As educators, we believe a safe and supportive learning environment is one of the cornerstones for creating great public schools.

We want PPS to be a place where students can make mistakes and be welcomed back into their classroom communities.

But we know that interventions are needed for this to work, and many students will require ongoing support. Indeed, the entire District needs reliable, consistent systems in place if we want to foster safer schools.

Serious Safety Concerns in PPS

Unfortunately, in many buildings these systems and supports are completely absent, and in recent years safety issues—including physical attacks on building staff—have increased exponentially.

As a result, more and more educators do not feel their schools are safe.

For example, 14 percent of licensed educators in PPS reported they did not feel their school environment was safe in 2014, according to the TELL survey. Two years later, that figure rose to 20 percent, and in PAT’s own safety surveys the percentage is even higher.

We know a school that’s unsafe for staff can’t be safe for students.

Restoring Transparency for Referrals

We’ve had countless reports over the past several years of administrators systematically suppressing and under-reporting discipline problems, not filing referrals, and changing them once they’re in Synergy.

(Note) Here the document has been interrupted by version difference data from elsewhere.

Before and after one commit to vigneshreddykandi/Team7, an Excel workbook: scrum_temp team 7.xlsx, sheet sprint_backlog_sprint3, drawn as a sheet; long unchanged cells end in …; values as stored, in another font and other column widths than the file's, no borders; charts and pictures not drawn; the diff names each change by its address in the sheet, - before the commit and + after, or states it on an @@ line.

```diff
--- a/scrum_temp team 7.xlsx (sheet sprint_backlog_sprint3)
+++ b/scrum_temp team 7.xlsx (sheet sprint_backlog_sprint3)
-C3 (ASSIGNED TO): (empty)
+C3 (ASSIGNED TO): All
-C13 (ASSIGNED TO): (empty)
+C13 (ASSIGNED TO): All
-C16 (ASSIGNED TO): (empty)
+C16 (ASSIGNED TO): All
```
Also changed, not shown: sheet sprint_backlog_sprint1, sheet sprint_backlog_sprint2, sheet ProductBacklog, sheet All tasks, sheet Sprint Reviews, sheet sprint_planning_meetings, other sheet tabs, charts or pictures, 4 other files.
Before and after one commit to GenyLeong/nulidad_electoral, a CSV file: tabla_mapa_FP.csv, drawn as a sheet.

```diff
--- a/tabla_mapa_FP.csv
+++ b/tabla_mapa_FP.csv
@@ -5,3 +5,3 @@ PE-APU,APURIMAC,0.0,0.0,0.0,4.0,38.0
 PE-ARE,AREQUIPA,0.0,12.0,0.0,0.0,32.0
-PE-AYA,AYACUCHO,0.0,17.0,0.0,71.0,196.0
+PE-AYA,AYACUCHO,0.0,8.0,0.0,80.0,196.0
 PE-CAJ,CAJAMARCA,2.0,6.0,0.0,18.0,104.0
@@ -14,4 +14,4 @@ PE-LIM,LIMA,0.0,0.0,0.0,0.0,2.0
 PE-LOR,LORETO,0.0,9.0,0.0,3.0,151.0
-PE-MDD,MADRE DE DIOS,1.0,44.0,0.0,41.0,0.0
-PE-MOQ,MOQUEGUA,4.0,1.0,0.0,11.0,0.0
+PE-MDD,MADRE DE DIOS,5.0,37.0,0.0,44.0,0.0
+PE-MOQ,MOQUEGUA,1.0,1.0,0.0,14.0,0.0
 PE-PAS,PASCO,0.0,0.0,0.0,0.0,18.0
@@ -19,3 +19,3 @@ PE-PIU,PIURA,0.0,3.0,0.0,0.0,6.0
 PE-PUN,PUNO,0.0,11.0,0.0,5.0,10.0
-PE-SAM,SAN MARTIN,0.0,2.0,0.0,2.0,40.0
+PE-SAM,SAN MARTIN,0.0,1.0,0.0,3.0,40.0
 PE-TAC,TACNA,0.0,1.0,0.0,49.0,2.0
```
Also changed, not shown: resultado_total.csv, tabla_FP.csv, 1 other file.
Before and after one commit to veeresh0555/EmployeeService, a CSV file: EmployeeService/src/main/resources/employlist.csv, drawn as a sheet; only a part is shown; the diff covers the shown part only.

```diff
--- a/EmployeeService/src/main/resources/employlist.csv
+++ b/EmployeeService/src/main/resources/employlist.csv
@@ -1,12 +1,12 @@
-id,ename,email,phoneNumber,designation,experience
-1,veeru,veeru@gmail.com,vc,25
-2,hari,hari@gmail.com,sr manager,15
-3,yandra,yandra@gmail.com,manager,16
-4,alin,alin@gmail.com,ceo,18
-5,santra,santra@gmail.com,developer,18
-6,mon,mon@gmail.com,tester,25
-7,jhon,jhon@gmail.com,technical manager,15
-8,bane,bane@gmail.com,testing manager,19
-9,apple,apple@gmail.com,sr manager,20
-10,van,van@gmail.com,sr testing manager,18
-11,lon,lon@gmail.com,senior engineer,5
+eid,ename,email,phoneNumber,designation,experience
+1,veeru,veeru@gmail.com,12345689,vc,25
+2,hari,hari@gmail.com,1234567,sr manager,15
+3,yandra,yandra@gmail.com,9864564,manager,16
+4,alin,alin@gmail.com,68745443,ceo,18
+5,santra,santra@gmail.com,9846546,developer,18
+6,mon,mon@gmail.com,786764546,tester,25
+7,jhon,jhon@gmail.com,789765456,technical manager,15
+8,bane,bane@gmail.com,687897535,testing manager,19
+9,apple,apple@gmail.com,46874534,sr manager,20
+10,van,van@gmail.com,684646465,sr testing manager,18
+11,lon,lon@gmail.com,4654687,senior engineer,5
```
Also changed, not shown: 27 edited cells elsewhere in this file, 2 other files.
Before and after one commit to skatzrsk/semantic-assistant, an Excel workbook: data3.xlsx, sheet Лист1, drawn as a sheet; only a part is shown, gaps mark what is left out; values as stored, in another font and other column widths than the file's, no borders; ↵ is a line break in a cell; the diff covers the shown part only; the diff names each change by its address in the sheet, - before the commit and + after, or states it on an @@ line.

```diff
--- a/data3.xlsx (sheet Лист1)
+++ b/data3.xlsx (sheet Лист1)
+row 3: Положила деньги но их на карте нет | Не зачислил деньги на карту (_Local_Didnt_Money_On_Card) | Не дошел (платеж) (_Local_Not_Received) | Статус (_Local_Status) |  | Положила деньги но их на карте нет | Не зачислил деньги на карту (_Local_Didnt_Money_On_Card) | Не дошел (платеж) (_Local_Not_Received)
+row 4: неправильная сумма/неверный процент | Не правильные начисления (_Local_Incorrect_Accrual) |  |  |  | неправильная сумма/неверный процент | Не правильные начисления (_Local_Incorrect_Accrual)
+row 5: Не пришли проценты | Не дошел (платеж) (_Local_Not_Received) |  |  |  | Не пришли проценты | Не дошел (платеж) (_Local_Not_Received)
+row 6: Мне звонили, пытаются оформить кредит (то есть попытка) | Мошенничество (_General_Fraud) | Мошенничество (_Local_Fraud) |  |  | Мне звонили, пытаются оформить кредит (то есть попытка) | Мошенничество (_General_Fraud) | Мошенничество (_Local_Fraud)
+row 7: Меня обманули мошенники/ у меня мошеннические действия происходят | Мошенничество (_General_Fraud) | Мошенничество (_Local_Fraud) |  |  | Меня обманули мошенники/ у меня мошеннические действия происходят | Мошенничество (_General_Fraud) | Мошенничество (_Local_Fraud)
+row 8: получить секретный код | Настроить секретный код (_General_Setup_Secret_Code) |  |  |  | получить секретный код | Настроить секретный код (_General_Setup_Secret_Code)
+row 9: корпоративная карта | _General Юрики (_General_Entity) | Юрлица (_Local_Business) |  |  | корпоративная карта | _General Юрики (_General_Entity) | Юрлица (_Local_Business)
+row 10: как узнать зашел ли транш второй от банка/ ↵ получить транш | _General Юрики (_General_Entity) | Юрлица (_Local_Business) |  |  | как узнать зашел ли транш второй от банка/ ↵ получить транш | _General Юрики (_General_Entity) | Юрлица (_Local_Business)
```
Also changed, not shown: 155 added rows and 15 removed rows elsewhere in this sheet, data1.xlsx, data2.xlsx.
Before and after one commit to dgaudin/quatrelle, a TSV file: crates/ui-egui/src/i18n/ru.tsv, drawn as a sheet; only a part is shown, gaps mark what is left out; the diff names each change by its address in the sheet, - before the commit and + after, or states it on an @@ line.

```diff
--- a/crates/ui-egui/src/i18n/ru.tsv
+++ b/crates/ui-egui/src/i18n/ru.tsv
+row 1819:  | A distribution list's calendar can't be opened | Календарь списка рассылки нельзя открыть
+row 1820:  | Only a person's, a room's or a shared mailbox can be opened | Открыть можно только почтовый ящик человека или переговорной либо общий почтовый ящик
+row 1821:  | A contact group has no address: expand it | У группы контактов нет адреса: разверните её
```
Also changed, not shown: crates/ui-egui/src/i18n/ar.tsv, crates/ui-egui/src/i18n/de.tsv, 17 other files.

This is why one of our bargaining proposals is to ensure that educators can write referrals at any stage of the process, and can always find out how referrals they’ve written are handled.

We’re hopeful that under the new leadership the District can correct its past practice of cooking the books, but it lingers on in some buildings.  

This is no solution to discipline problems. And if we can’t restore transparency to our referral process it will only deepen mistrust and undermine the District’s credibility. 

Developing Interventions

mtss_diagram.jpgIn the absence of a plan from the District, PAT has used our current negotiations—and our interim safety bargain two years ago—to push for specific solutions to the safety crisis in PPS.

When we were bargaining over safety issues two years ago, the District agreed to establish some basic system-wide expectations, such as:

  • Collaboratively developing a school climate plan with building educators. 
  • Holding a professional development day focused on school climate issues at the beginning of the year.
  • Developing and promoting a set of standard interventions available across PPS.
  • Instituting a rapid response team to immediately address extreme safety concerns in PPS buildings.

Unfortunately, the District has failed to honor its agreement with PAT, and most of these basic steps have not happened.

Giving Students the Supports They Need

The recent move by Superintendent Guerrero and the School Board to close the middle and high school Pioneer programs also demonstrates how far PPS has to go before its leaders fully understand what it takes to support students in the least restrictive environment possible.

Whether it’s the chronic shortage of para-educators or the absence of specialists like therapeutic intervention coaches, psychologists, and occupational therapists, these lack of supports mean that many students end up in more restrictive placements than would otherwise be possible.

These, along with other factors, such as the lack of dedicated de-escalation spaces and an insufficient number of staff trained on nonviolent crisis intervention, are also contributing to the safety problems rippling across buildings.

PAT fully supports enhancing compensation and improving working conditions for para-educators and therapeutic intervention coaches so PPS can staff these necessary interventions. 

PAT Contract Proposals Address Safety

Once again we’re proposing contract language that will begin to address the serious safety issues in PPS:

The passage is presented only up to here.